But it could also be that he's not self-sufficient because he lacks motivation, capabilities, or the skills and temperament to keep a job. Here is where you have to be brutally honest with yourself: Is his situation primarily due to the economy, or is his own lack of maturity and motivation the real culprit? If it's the latter, then we can't see how your investing a few more months into this relationship will make much of a difference.
To get clarity on this issue, try pondering the following questions:
• Has he ever worked, even at something that isn't his ideal job?
• What did he do, what was his attitude toward his job, what kind of an employee was he, how long did the job last, what was the reason it ended?
• What about the rest of his job history?
• What is his attitude about finding work now? What does he do to try to find work?
• Is he a go-getter, or does he wait for things to come his way?
• Is he a team player?
• Does he ever show an inclination and ability to work hard for a goal or a project?
• While he is looking for a job, how does he fill his day? Does he engage in creative work, community projects, spiritual enrichment, learning new job skills?
• Does he have goals, and is he following a plan to accomplish them over the next six months, one year, and five years?
• Is he financially responsible -- i.e. meeting his financial obligations and living within his means?
We also suggest that you explore whether your answers to questions about this man’s job history also have a connection to your statement that he lacks independence. Is it possible that he has trouble making decisions on his own, or perhaps has a hard time acting independently of his parents? If this is still a problem for a 27-year-old man, he will need the help and support of a third party, such as a therapist, to take the steps to individuate and separate from his parents. It is crucial that this be accomplished before getting married, not after.
Friends & Family
Finally, after all that's been said, we would like you to bear in mind that you can't build a marriage only on a partner's sense of humor, charisma, intelligence, kindness and good heart. Sometimes, a person can have all of that, but not be emotionally ready for marriage, or mature enough, or even stable enough. And you haven't said anything about your respective life goals and values. If they're not compatible, they'll always be a source of conflict. It’s important that you take a good look at your relationship, and see if these key indicators are present.
In the final analysis, it may well be that your friends and relatives have a legitimate basis for their concerns. And it's important for you to explore them honestly. You may come to the conclusion that you've been overly optimistic and this man lacks the maturity or motivation to develop your relationship into one that can lead to marriage. But if you conclude that he also recognizes the challenges you both face and is working hard to meet them, it might be worthwhile for you to continue to work together to do so. You may benefit from a therapist or other third-party to help facilitate your progress.

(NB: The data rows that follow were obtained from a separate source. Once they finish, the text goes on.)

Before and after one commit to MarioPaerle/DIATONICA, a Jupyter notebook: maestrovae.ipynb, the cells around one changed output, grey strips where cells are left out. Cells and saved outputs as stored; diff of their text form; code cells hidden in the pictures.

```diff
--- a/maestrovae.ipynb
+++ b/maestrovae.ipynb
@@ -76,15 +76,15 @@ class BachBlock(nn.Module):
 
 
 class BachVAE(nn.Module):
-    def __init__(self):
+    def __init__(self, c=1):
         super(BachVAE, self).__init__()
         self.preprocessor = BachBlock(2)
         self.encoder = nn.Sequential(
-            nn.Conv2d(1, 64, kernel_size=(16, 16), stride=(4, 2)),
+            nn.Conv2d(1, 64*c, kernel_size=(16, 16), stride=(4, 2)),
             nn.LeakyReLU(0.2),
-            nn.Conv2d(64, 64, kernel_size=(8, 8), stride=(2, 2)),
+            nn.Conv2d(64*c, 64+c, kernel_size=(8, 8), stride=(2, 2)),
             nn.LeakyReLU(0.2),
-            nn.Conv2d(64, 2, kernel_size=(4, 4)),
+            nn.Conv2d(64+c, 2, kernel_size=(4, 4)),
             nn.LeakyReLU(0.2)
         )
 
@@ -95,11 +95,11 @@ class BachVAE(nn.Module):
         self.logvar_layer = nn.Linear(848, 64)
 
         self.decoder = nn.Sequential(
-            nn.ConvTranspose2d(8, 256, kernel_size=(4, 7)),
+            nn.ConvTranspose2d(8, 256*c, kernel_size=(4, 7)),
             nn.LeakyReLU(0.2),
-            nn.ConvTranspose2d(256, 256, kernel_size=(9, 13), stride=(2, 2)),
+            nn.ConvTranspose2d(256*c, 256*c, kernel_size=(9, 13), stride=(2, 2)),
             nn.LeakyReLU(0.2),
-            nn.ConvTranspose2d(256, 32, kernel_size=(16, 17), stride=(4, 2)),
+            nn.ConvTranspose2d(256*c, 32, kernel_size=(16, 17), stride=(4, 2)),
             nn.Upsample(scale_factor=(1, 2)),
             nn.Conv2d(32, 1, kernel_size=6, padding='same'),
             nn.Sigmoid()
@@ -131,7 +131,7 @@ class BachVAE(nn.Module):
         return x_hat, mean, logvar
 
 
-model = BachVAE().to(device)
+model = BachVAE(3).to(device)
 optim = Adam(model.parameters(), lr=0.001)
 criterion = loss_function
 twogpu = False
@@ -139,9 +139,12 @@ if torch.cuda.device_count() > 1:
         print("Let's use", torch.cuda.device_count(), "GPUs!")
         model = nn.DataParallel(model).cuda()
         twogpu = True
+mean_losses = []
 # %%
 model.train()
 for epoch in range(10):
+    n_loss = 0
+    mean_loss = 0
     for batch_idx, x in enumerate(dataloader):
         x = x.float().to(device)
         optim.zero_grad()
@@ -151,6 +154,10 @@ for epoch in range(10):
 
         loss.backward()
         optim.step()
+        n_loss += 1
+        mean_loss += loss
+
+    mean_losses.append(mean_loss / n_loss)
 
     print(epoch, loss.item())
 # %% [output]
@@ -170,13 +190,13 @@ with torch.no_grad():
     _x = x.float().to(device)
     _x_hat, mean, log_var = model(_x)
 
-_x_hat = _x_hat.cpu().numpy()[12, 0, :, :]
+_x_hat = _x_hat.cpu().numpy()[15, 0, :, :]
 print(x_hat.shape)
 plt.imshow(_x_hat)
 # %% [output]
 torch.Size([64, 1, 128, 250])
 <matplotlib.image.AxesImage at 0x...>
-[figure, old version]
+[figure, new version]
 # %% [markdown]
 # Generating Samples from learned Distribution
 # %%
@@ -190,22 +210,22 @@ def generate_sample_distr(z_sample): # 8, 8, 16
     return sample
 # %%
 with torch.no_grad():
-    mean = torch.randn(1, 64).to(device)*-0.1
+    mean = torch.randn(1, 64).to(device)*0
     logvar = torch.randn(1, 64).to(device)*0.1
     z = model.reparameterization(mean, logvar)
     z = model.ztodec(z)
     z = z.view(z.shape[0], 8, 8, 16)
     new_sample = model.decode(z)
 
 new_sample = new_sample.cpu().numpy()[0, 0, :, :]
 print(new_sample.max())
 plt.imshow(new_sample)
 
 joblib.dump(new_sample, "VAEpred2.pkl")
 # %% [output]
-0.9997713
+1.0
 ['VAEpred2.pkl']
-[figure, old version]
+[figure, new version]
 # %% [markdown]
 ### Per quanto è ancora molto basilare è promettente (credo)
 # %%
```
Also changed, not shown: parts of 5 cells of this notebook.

We agree that you should set a time frame to accomplish some clearly-defined objectives. This will give you something concrete to work toward and will help you stay focused. At the end of the time period, evaluate the efforts and progress each of you has made. You may both feel that you are going in the right direction and are closer to where you need to be in order to become engaged. But if you don't feel that you've moved forward enough, or if you appear to be making considerably more of an effort than he has, we'd question whether it is worthwhile to continue.
We wish you success in navigating the dating maze.
Rosie & Sherry